Although the weather was crap, the misty rain did make for some groovy scenery and gives this track a fascinating atmosphere.
We arrived at the 2nd swing bridge after about 40 minutes, where we had a quick food & filming break.
This time around, the vigorous climb up to the track junction was much easier, and felt like it took way less time than last time we'd done it.
In fact, we left the junction at about 2:25 pm, which made our time so far about 2hours 45 mins including breaks and photography - much quicker than when we went to Herepai.
We experienced bermuda triangle-like effect for this section of the tramp - with freshly charged GPS batteries giving up the ghost and my camera refusing to function (the latter is probably due to moisture in the camera body). This meant no photo's, and faking some Vaguely Dangerous Wilderness scenes the next day (if you watch closely in the video, Cody's clothes change part way through 'day one').
We reached the hut roughly 4 hours after we started. We promptly put on dry clothes, hung up the damp ones, and got the fire going.
Roaring Stag Lodge (why is it called a lodge? Seriously, why?), is a tidy and relatively new 10 bunk, standard-class hut. It was built in 2005, and it's design was repeated in the new Atiwhakatu Hut built in 2009 (although Atiwhakatu has now been significantly extended).
The hunters who frequent this hut have a large supply of frying pans and pots stored there.
The hut is situated on a terrace above the Ruamahanga river, and a nearby swingbridge crosses the river, heading towards Cattle Ridge.
Also the weather was better.

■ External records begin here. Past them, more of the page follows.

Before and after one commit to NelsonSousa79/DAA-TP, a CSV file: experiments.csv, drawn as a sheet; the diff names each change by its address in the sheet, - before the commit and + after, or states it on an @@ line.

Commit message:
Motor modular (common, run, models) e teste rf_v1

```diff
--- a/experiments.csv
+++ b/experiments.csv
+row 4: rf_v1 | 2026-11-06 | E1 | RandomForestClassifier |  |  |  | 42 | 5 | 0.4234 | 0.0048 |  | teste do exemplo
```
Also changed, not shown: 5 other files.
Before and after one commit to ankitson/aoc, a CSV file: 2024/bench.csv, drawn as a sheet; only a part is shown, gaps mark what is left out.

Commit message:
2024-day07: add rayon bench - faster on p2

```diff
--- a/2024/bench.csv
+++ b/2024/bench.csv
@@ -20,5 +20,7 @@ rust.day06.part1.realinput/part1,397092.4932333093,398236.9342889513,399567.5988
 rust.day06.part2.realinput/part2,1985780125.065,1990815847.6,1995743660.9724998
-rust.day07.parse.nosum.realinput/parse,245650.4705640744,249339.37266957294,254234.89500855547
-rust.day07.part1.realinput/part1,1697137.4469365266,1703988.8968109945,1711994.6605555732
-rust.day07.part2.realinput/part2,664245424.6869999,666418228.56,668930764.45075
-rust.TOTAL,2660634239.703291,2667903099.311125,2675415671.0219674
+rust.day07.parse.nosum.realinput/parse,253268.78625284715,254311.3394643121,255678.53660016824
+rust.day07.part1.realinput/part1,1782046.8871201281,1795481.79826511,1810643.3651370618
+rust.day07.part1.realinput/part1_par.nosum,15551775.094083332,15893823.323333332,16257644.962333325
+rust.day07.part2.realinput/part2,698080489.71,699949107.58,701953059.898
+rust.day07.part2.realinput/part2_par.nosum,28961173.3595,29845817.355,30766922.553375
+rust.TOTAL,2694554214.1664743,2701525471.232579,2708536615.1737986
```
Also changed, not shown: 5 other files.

Woo. This made the day much more enjoyable.
Climbing back up the ridge to the track junction wasn't overly taxing, and the fantastic weather had us in high spirits.
This trip was the subject of the 2nd episode of Vaguely Dangerous Wilderness. Check it out here: